CSP-today
CSP Today image
Redstone Solar Thermal Project secures debt financing from OPIC

In South Africa, US Overseas Private Investment Corporation (OPIC), has approved $400 million (ZAR5 billion) debt financing for a 100MW concentrated solar power (CSP) project, which will be located in the Northern Cape Province.

The joint project was awarded to developers, SolarReserve and ACWA Power, under the third round of the Department of Energy’s Renewable Energy Independent Power Producer Procurement Programme (REIPPPP), Clean Technica reported.

Redstone CSP project

The Redstone Solar Thermal Power Project, which will be located in Postmasburg in the Northern Cape Province, is expected to generate 480,000MWh of power annually, Clean Technica reported.

Tecnicas Reunidas and TSK Group will be responsible for the engineering, procurement, and construction of the project.

With commercial operations expected to commence in 2018, the power project will also include a molten salt-based thermal storage facility with storage capacity of 12 hours.
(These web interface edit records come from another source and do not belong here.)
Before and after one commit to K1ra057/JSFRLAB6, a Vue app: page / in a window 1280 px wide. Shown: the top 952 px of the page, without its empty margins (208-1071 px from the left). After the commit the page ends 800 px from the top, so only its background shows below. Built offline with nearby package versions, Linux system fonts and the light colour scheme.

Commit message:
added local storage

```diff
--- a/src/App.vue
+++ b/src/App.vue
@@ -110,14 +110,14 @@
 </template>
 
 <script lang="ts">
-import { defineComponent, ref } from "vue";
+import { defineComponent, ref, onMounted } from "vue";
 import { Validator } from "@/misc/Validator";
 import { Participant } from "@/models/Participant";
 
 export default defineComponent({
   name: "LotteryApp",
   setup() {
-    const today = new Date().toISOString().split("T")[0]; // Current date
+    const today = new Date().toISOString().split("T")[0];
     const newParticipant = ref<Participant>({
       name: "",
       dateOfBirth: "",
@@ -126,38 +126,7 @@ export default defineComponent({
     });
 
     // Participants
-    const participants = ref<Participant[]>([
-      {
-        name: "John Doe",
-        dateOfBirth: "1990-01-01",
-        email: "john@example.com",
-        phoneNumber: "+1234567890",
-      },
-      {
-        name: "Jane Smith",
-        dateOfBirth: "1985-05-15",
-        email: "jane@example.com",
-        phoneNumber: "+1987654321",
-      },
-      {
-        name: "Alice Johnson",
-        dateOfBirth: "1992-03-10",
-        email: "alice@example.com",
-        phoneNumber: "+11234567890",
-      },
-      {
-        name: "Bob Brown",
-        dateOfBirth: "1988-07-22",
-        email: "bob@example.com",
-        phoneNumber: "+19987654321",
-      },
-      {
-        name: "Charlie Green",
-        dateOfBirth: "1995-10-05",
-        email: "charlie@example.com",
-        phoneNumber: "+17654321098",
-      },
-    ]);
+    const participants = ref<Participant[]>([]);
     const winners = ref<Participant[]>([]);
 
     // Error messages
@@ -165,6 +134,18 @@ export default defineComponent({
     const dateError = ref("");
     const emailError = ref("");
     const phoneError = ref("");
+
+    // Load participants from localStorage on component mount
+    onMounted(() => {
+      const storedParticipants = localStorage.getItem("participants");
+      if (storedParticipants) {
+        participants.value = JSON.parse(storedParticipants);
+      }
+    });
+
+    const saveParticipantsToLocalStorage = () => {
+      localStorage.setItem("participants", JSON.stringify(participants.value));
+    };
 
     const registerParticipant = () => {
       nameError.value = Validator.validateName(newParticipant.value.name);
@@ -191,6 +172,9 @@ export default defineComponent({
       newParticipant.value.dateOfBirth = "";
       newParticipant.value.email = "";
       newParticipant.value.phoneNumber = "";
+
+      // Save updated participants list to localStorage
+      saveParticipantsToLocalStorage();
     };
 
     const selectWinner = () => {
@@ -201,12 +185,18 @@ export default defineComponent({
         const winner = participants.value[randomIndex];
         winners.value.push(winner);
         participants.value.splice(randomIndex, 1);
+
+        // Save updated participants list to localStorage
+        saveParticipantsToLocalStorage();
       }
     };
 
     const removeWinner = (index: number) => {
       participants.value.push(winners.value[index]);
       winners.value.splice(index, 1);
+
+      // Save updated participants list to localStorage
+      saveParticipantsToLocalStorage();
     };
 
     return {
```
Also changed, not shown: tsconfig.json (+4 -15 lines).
An additional seven CSP projects have been awarded under the first four rounds of the REIPPP programme, with a combined generation capacity of 600MW.

Driving CSP in S.Africa

Stellenbosch University’s Helio100 prototype will be put into action as soon as it reaches completion in October. The system has been designed to generate affordable CSP electricity using a small-scale array of mirrors to concentrate the sun’s energy project.

ESI reported in August that the Helio100 CSP technology includes a field of mirrors called heliostats. These mirrors are generally large with a huge central base set in concrete. Situated on the ground the heliostats track the sun and concentrate its rays on to a central point, which heats up. The heat is converted into electricity.

Helio100 is a pilot project with over 100 heliostats of 2.2 sq meters each, generating 150 kW in total – enough to power about 10 average households.

According to Paul Gauché, a former Intel strategy planner and founding director of the Solar Thermal Research Group at Stellenbosch University, the array is already cheaper than using diesel, the go-to fuel for most companies and businesses during regular power outages in the country.

The official unveiling of the project is on 17 October 2015.

Solar-pacesbanner-710